▶ **EXERCISE AIM**
Every line in the listing is to be echoed verbatim.

* * *

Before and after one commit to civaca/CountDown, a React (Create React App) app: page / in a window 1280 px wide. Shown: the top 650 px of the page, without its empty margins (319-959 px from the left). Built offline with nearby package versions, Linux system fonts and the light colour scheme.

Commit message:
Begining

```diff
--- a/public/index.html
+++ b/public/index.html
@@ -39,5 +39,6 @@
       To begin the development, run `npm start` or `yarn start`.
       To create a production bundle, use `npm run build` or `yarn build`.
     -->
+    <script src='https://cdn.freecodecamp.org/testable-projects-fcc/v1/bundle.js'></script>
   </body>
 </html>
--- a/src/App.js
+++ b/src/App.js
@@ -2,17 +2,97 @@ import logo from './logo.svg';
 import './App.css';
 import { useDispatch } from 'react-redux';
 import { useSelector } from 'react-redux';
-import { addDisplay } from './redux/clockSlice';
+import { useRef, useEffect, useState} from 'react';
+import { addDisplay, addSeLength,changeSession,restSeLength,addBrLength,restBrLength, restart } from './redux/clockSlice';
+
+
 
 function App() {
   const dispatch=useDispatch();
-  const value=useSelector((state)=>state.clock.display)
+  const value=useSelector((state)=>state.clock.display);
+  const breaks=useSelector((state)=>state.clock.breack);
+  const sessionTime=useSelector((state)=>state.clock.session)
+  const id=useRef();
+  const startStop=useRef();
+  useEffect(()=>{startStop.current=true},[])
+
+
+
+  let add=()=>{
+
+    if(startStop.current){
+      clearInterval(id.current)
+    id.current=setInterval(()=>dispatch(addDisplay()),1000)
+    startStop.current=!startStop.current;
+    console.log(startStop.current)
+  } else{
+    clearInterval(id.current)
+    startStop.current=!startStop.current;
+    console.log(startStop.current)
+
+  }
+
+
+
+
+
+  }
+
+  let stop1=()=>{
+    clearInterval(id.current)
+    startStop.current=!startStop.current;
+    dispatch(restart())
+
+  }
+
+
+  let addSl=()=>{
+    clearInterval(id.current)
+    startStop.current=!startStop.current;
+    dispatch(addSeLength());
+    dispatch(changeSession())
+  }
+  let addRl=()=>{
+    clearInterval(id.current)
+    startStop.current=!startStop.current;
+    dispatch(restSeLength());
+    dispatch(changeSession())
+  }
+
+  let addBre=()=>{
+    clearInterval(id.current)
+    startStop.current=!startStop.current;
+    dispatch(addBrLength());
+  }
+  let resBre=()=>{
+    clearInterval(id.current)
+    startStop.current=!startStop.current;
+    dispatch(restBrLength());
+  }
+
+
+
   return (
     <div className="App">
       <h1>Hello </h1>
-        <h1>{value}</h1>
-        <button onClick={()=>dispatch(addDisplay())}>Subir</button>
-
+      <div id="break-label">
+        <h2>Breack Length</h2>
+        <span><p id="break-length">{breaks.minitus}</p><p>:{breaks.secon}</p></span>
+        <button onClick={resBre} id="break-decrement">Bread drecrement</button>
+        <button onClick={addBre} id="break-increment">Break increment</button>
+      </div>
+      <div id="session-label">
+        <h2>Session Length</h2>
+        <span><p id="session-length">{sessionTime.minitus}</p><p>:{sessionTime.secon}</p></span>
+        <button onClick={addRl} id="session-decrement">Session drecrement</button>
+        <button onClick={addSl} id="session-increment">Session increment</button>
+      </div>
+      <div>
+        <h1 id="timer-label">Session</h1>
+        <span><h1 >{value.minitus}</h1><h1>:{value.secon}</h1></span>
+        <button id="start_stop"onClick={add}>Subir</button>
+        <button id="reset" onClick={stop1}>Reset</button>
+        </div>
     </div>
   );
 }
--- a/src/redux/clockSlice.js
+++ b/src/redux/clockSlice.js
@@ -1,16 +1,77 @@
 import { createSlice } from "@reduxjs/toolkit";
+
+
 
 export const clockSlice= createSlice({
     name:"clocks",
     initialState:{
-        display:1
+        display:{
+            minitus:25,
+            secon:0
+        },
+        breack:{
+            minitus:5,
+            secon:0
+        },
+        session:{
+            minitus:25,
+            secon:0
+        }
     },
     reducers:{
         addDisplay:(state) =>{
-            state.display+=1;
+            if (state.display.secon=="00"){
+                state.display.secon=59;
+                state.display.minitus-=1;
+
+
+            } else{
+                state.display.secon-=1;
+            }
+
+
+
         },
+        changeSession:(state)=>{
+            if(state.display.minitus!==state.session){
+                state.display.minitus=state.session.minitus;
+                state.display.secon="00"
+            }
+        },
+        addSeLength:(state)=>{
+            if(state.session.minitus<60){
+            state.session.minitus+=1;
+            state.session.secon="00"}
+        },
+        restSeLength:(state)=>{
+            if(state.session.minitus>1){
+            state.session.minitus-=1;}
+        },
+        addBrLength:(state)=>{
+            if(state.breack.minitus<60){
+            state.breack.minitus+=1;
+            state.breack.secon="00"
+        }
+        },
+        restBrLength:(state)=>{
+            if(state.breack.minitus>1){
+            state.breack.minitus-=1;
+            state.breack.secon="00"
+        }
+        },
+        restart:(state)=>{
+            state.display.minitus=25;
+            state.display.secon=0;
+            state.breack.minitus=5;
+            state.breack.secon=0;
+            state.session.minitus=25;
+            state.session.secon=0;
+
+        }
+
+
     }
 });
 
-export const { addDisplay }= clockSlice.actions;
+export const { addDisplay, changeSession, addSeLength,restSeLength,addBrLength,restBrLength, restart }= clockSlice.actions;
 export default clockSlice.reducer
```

* * *

▶ **REPLY**
Before and after one commit to civaca/CountDown, a React (Create React App) app: page / in a window 1280 px wide. Shown: the top 650 px of the page, without its empty margins (319-959 px from the left). Built offline with nearby package versions, Linux system fonts and the light colour scheme.

Commit message:
Begining

```diff
--- a/public/index.html
+++ b/public/index.html
@@ -39,5 +39,6 @@
       To begin the development, run `npm start` or `yarn start`.
       To create a production bundle, use `npm run build` or `yarn build`.
     -->
+    <script src='https://cdn.freecodecamp.org/testable-projects-fcc/v1/bundle.js'></script>
   </body>
 </html>
--- a/src/App.js
+++ b/src/App.js
@@ -2,17 +2,97 @@ import logo from './logo.svg';
 import './App.css';
 import { useDispatch } from 'react-redux';
 import { useSelector } from 'react-redux';
-import { addDisplay } from './redux/clockSlice';
+import { useRef, useEffect, useState} from 'react';
+import { addDisplay, addSeLength,changeSession,restSeLength,addBrLength,restBrLength, restart } from './redux/clockSlice';
+
+
 
 function App() {
   const dispatch=useDispatch();
-  const value=useSelector((state)=>state.clock.display)
+  const value=useSelector((state)=>state.clock.display);
+  const breaks=useSelector((state)=>state.clock.breack);
+  const sessionTime=useSelector((state)=>state.clock.session)
+  const id=useRef();
+  const startStop=useRef();
+  useEffect(()=>{startStop.current=true},[])
+
+
+
+  let add=()=>{
+
+    if(startStop.current){
+      clearInterval(id.current)
+    id.current=setInterval(()=>dispatch(addDisplay()),1000)
+    startStop.current=!startStop.current;
+    console.log(startStop.current)
+  } else{
+    clearInterval(id.current)
+    startStop.current=!startStop.current;
+    console.log(startStop.current)
+
+  }
+
+
+
+
+
+  }
+
+  let stop1=()=>{
+    clearInterval(id.current)
+    startStop.current=!startStop.current;
+    dispatch(restart())
+
+  }
+
+
+  let addSl=()=>{
+    clearInterval(id.current)
+    startStop.current=!startStop.current;
+    dispatch(addSeLength());
+    dispatch(changeSession())
+  }
+  let addRl=()=>{
+    clearInterval(id.current)
+    startStop.current=!startStop.current;
+    dispatch(restSeLength());
+    dispatch(changeSession())
+  }
+
+  let addBre=()=>{
+    clearInterval(id.current)
+    startStop.current=!startStop.current;
+    dispatch(addBrLength());
+  }
+  let resBre=()=>{
+    clearInterval(id.current)
+    startStop.current=!startStop.current;
+    dispatch(restBrLength());
+  }
+
+
+
   return (
     <div className="App">
       <h1>Hello </h1>
-        <h1>{value}</h1>
-        <button onClick={()=>dispatch(addDisplay())}>Subir</button>
-
+      <div id="break-label">
+        <h2>Breack Length</h2>
+        <span><p id="break-length">{breaks.minitus}</p><p>:{breaks.secon}</p></span>
+        <button onClick={resBre} id="break-decrement">Bread drecrement</button>
+        <button onClick={addBre} id="break-increment">Break increment</button>
+      </div>
+      <div id="session-label">
+        <h2>Session Length</h2>
+        <span><p id="session-length">{sessionTime.minitus}</p><p>:{sessionTime.secon}</p></span>
+        <button onClick={addRl} id="session-decrement">Session drecrement</button>
+        <button onClick={addSl} id="session-increment">Session increment</button>
+      </div>
+      <div>
+        <h1 id="timer-label">Session</h1>
+        <span><h1 >{value.minitus}</h1><h1>:{value.secon}</h1></span>
+        <button id="start_stop"onClick={add}>Subir</button>
+        <button id="reset" onClick={stop1}>Reset</button>
+        </div>
     </div>
   );
 }
--- a/src/redux/clockSlice.js
+++ b/src/redux/clockSlice.js
@@ -1,16 +1,77 @@
 import { createSlice } from "@reduxjs/toolkit";
+
+
 
 export const clockSlice= createSlice({
     name:"clocks",
     initialState:{
-        display:1
+        display:{
+            minitus:25,
+            secon:0
+        },
+        breack:{
+            minitus:5,
+            secon:0
+        },
+        session:{
+            minitus:25,
+            secon:0
+        }
     },
     reducers:{
         addDisplay:(state) =>{
-            state.display+=1;
+            if (state.display.secon=="00"){
+                state.display.secon=59;
+                state.display.minitus-=1;
+
+
+            } else{
+                state.display.secon-=1;
+            }
+
+
+
         },
+        changeSession:(state)=>{
+            if(state.display.minitus!==state.session){
+                state.display.minitus=state.session.minitus;
+                state.display.secon="00"
+            }
+        },
+        addSeLength:(state)=>{
+            if(state.session.minitus<60){
+            state.session.minitus+=1;
+            state.session.secon="00"}
+        },
+        restSeLength:(state)=>{
+            if(state.session.minitus>1){
+            state.session.minitus-=1;}
+        },
+        addBrLength:(state)=>{
+            if(state.breack.minitus<60){
+            state.breack.minitus+=1;
+            state.breack.secon="00"
+        }
+        },
+        restBrLength:(state)=>{
+            if(state.breack.minitus>1){
+            state.breack.minitus-=1;
+            state.breack.secon="00"
+        }
+        },
+        restart:(state)=>{
+            state.display.minitus=25;
+            state.display.secon=0;
+            state.breack.minitus=5;
+            state.breack.secon=0;
+            state.session.minitus=25;
+            state.session.secon=0;
+
+        }
+
+
     }
 });
 
-export const { addDisplay }= clockSlice.actions;
+export const { addDisplay, changeSession, addSeLength,restSeLength,addBrLength,restBrLength, restart }= clockSlice.actions;
 export default clockSlice.reducer
```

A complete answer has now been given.